“I’ve been here eight years and we’ve had local authors, but not a big name like this from Outside. It’s pretty exciting for the kids,” she said.
That excitement showed, as an entire hallway to the library had been festooned in “Black Lagoon” cartoons and quotes, as well as some of the quotes for which Thaler is most famous. For instance, that his favorite nation is “Imagination.”
Thompson said that, more than just the fun of the visit, the children also take away important concepts from these author visits.
“It gets their brains going about how they can write and draw,” she said. “But, also, I think they realize this is something they could grow up and do.”
Laurie Cowgill, media specialist at Kaleidoscope, echoed similar sentiments to the importance of these kinds of workshops for kids.
“Having the ‘real thing’ connect with students is very valuable. The kids get excited about reading and writing when it is an author visit. They can envision themselves as writers when they get to talk to someone who is ‘famous’ and real,” she said.

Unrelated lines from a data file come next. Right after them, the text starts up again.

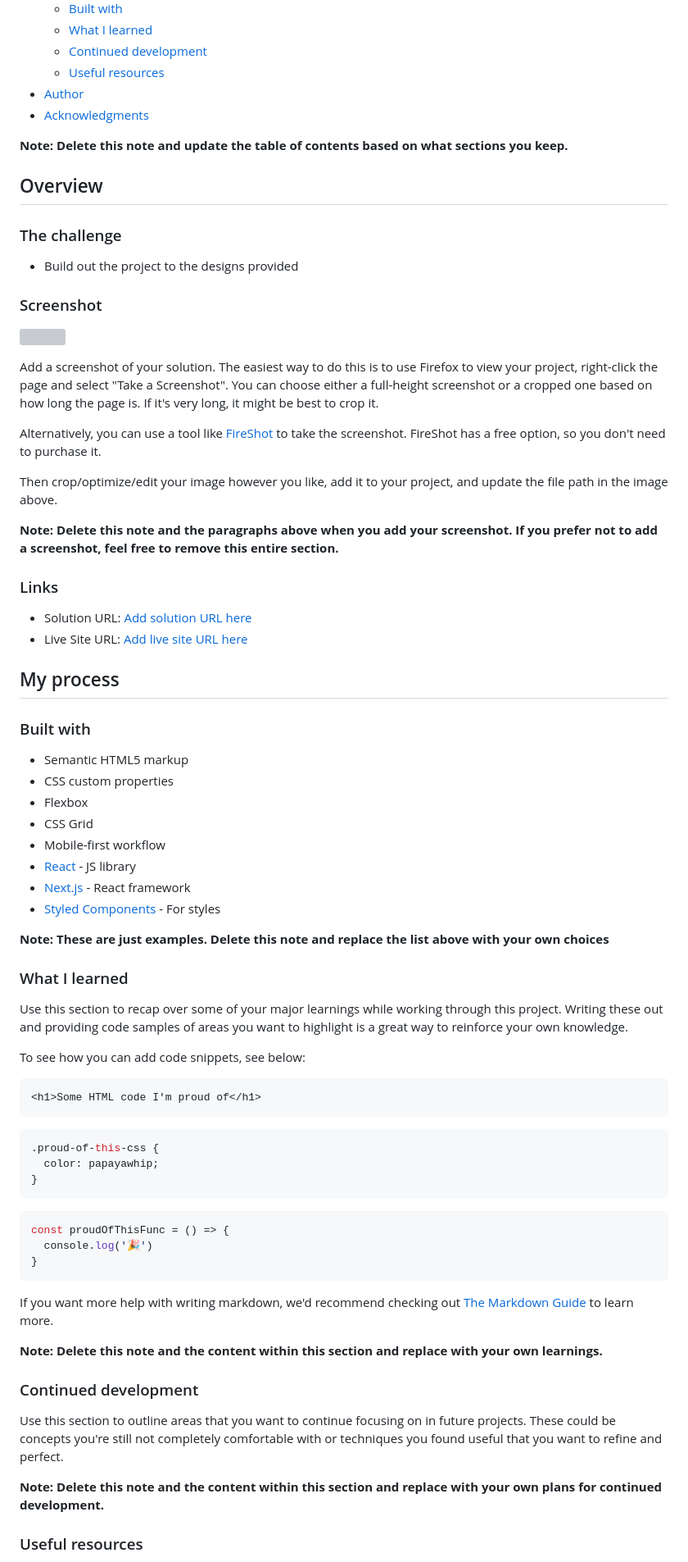
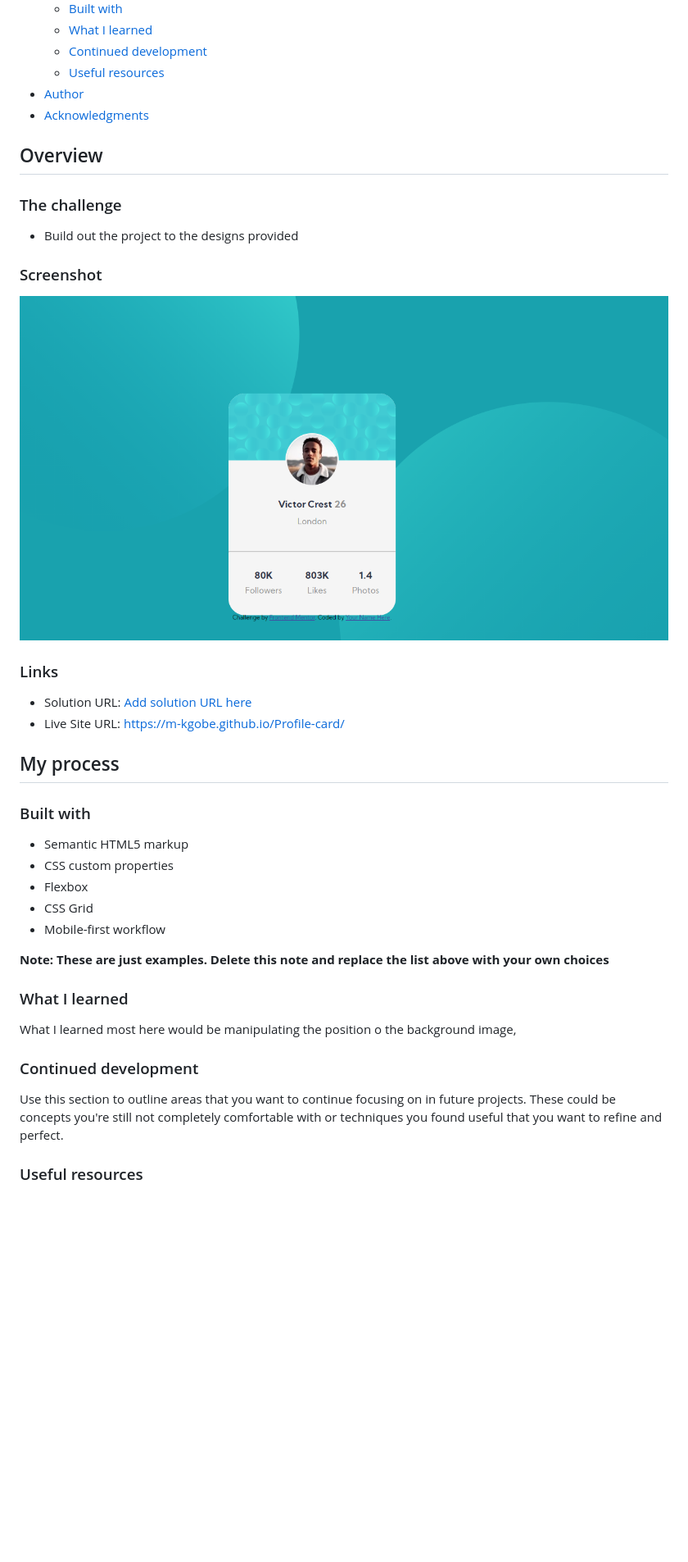
Before and after one commit to M-Kgobe/Profile-card, a Markdown page: README-template.md, the part around the change printed below. Shown: that part at 82% size. Rendered like a GitHub page; pictures changed too: images/screenshot.png (added); blank space fills up the shorter version; grey boxes are pictures that could not be loaded.

````diff
--- a/README-template.md
+++ b/README-template.md
@@ -16,8 +16,6 @@ This is a solution to the [Profile card component challenge on Frontend Mentor](
 - [Author](#author)
 - [Acknowledgments](#acknowledgments)
 
-**Note: Delete this note and update the table of contents based on what sections you keep.**
-
 ## Overview
 
 ### The challenge
@@ -26,20 +24,12 @@ This is a solution to the [Profile card component challenge on Frontend Mentor](
 
 ### Screenshot
 
-![](./screenshot.jpg)
-
-Add a screenshot of your solution. The easiest way to do this is to use Firefox to view your project, right-click the page and select "Take a Screenshot". You can choose either a full-height screenshot or a cropped one based on how long the page is. If it's very long, it might be best to crop it.
-
-Alternatively, you can use a tool like [FireShot](https://getfireshot.com/) to take the screenshot. FireShot has a free option, so you don't need to purchase it.
-
-Then crop/optimize/edit your image however you like, add it to your project, and update the file path in the image above.
-
-**Note: Delete this note and the paragraphs above when you add your screenshot. If you prefer not to add a screenshot, feel free to remove this entire section.**
+![](images/screenshot.png)
 
 ### Links
 
 - Solution URL: [Add solution URL here](https://your-solution-url.com)
-- Live Site URL: [Add live site URL here](https://your-live-site-url.com)
+- Live Site URL: https://m-kgobe.github.io/Profile-card/
 
 ## My process
 
@@ -50,41 +40,16 @@ Then crop/optimize/edit your image however you like, add it to your project, and
 - Flexbox
 - CSS Grid
 - Mobile-first workflow
-- [React](https://reactjs.org/) - JS library
-- [Next.js](https://nextjs.org/) - React framework
-- [Styled Components](https://styled-components.com/) - For styles
 
 **Note: These are just examples. Delete this note and replace the list above with your own choices**
 
 ### What I learned
 
-Use this section to recap over some of your major learnings while working through this project. Writing these out and providing code samples of areas you want to highlight is a great way to reinforce your own knowledge.
-
-To see how you can add code snippets, see below:
-
-```html
-<h1>Some HTML code I'm proud of</h1>
-```
-```css
-.proud-of-this-css {
-  color: papayawhip;
-}
-```
-```js
-const proudOfThisFunc = () => {
-  console.log('🎉')
-}
-```
-
-If you want more help with writing markdown, we'd recommend checking out [The Markdown Guide](https://www.markdownguide.org/) to learn more.
-
-**Note: Delete this note and the content within this section and replace with your own learnings.**
+What I learned most here would be manipulating the position o the background image,
 
 ### Continued development
 
 Use this section to outline areas that you want to continue focusing on in future projects. These could be concepts you're still not completely comfortable with or techniques you found useful that you want to refine and perfect.
 
-**Note: Delete this note and the content within this section and replace with your own plans for continued development.**
-
 ### Useful resources
 
````
Also changed, not shown: other parts of README-template.md (+4 -8 lines), README.md (deleted, +0 -87 lines), 2 other files.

Cowgill added that this applies for visits from other performing artists, too.
“The same proves true for visits from real artists, musicians and actors. It’s a personal priority to find funds for these visits as it provides life-changing experiences for some kids. They can see themselves in one of these professions and they are inspired to strive toward a goal,” she said.
Unfortunately, she said, a reality of the educational system is there is not enough funding for everything that is educational and beneficial, and so visits like Thaler’s have been moved to the back burner by some schools.

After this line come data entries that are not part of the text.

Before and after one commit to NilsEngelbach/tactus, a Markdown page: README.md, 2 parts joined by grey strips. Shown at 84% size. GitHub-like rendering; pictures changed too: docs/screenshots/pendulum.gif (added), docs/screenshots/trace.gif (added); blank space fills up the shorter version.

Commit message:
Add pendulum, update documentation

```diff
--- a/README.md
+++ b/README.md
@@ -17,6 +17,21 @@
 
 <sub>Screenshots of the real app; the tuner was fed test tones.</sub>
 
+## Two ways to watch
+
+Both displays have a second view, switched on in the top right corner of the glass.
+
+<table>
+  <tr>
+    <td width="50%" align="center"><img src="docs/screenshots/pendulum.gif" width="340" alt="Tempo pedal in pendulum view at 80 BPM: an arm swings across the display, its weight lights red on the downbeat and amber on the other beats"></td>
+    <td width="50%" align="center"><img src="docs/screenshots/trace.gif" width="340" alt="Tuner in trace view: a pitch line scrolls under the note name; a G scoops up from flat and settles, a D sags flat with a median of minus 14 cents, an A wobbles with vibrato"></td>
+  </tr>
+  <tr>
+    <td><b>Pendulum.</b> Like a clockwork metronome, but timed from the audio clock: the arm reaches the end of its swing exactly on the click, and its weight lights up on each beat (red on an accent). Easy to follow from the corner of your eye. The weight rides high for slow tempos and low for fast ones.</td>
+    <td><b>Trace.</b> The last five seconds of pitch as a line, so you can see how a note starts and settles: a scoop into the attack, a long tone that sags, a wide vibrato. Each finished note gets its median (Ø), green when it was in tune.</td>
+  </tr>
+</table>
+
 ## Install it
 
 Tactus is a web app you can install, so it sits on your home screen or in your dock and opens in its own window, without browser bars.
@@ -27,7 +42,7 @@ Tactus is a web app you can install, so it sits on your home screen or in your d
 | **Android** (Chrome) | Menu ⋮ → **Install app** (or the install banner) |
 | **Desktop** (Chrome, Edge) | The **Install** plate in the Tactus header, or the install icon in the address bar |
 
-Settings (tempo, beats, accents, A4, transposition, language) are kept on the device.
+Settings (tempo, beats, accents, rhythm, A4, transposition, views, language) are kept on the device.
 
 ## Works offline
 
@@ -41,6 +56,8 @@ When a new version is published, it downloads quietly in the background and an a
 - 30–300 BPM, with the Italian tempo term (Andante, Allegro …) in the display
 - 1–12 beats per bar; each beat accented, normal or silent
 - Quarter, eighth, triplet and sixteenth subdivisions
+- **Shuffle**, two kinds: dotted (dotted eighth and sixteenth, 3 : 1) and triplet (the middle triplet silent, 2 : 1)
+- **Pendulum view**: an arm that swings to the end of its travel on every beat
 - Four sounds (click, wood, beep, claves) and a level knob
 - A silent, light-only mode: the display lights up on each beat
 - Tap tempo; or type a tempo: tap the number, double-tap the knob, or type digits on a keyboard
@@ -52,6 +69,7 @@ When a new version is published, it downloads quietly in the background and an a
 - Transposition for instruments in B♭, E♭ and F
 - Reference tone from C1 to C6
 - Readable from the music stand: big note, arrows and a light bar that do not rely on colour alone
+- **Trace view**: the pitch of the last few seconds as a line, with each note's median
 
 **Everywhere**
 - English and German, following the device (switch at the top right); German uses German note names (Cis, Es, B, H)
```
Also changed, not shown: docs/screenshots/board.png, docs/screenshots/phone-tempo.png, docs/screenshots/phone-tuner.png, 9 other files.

“Author visits have become somewhat rare in the last few years. I think there are a number of reasons, probably first of which is funding issues. There are only three schools in the area that were willing to spend funds on having an author visit,” she said.
This is odd considering the popularity of the books within schools, particularly with second- through fourth-graders who enjoy the books’ fun creepiness, as well as the overall pattern of predictability for the series.
“Also, travel has gotten a lot more expensive, which means the cost goes up. So costs go up, funding goes down. With the advent of high-stakes testing, what is valuable has somehow gotten skewed. And what can’t directly be correlated to data is no longer valued in some circles,” she said.
Cowgill added that local schools also used to be able to piggyback off the Anchorage “authors to Alaska” program, but as it has waned in recent years, too, so have the opportunities.
“They used to bring authors up to Anchorage libraries on a regular basis and we could tag on to those. As people have retired and moved on, that agency is not as active as it used to be. So less authors to Alaska is the bottom line,” she said.